◆ About this task ◆
Bring together all lines from the listing below that contain the string "output".

• • • • • • •

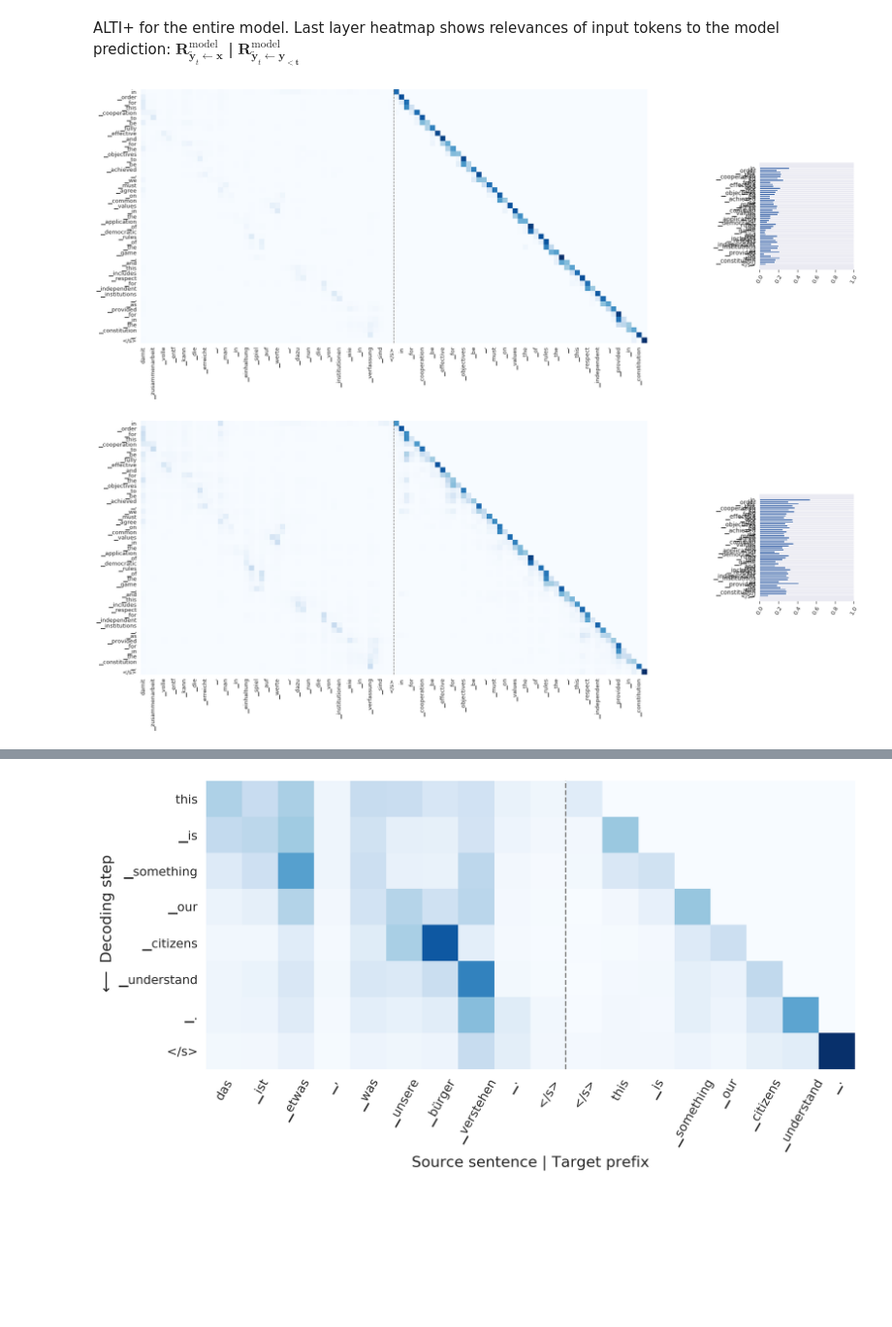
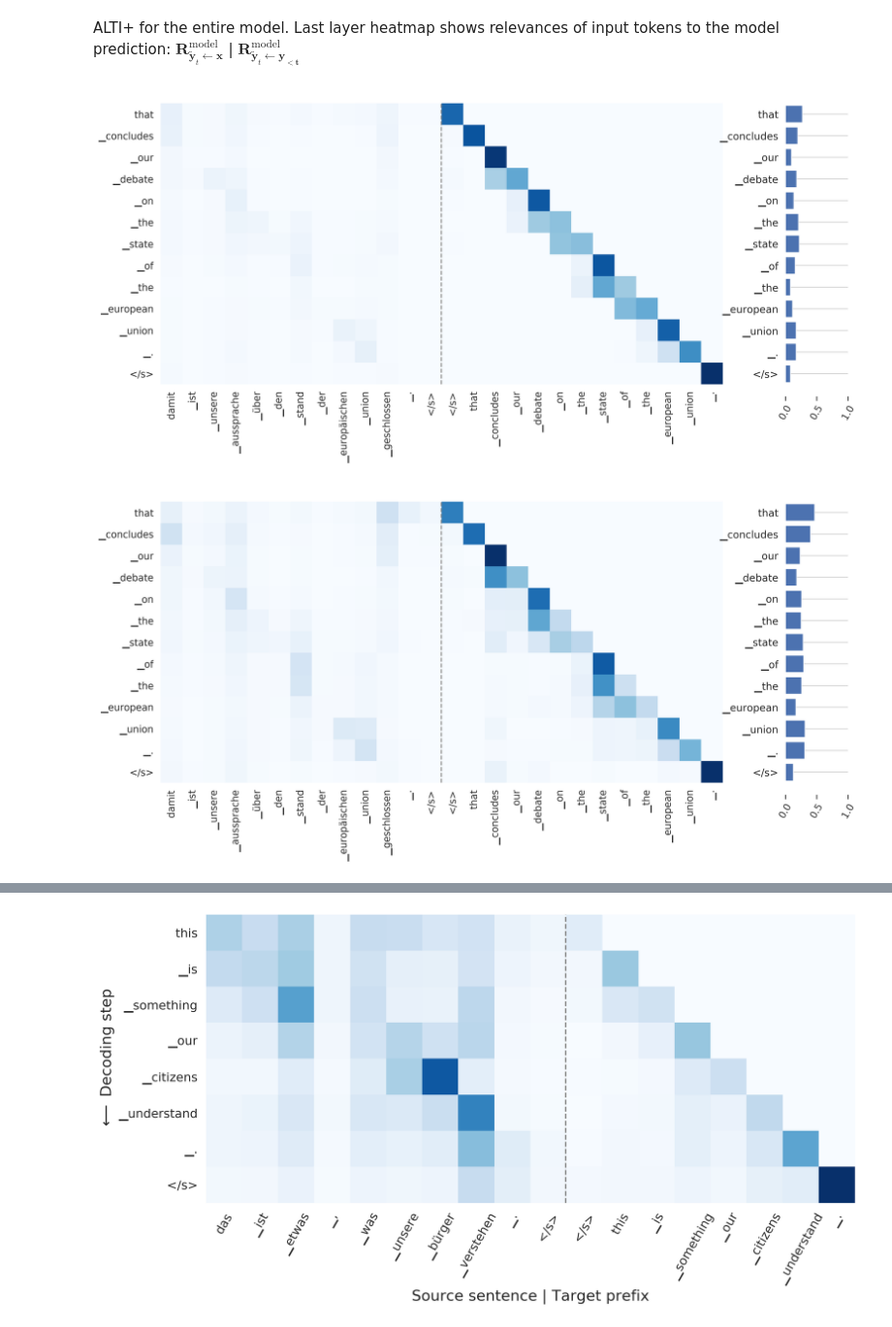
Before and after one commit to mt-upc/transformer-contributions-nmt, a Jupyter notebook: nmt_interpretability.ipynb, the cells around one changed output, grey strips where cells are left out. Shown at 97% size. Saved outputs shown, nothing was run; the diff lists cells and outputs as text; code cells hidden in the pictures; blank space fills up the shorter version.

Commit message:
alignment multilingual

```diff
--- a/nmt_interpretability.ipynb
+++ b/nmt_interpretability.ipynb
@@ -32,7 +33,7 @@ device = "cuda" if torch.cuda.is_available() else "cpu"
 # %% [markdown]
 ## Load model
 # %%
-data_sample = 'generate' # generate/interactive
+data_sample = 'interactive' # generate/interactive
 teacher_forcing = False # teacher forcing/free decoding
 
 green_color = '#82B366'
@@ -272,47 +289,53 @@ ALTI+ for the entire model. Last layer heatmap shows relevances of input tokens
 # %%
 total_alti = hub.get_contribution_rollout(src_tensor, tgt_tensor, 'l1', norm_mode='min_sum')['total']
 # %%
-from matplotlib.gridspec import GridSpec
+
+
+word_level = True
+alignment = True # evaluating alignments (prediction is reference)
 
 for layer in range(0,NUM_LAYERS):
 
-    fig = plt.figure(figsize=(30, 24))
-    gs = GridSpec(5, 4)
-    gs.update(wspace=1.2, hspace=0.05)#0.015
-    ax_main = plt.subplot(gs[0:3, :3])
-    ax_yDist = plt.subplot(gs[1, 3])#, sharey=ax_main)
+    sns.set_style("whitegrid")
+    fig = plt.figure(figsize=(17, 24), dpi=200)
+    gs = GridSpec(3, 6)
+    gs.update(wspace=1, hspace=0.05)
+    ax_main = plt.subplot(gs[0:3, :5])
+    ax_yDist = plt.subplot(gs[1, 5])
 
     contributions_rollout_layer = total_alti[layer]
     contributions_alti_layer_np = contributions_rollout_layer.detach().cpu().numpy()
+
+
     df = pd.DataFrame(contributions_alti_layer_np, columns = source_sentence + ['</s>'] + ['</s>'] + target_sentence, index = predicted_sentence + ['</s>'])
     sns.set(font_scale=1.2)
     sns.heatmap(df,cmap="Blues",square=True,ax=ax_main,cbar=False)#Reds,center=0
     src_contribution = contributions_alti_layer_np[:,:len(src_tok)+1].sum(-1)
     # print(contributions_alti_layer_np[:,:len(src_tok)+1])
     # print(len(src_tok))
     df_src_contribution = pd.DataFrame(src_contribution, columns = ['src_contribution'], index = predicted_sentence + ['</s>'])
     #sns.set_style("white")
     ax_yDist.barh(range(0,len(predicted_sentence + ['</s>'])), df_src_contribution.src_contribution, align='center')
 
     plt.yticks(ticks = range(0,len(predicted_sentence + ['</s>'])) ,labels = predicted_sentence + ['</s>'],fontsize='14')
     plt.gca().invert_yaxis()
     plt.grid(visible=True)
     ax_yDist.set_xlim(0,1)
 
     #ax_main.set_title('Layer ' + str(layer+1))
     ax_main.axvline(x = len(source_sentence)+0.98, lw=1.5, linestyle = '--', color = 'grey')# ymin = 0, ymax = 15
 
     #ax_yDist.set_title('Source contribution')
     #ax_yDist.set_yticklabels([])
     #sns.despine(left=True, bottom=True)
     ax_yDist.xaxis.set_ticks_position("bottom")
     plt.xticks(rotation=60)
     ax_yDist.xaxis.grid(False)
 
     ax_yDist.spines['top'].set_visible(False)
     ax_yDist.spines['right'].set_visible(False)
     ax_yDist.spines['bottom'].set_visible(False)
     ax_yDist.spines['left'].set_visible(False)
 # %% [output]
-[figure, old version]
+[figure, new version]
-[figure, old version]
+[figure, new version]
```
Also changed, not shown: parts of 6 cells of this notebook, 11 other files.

• • • • • • •

◆ Exercise response ◆
Before and after one commit to mt-upc/transformer-contributions-nmt, a Jupyter notebook: nmt_interpretability.ipynb, the cells around one changed output, grey strips where cells are left out. Shown at 97% size. Saved outputs shown, nothing was run; the diff lists cells and outputs as text; code cells hidden in the pictures; blank space fills up the shorter version.
 # %% [output]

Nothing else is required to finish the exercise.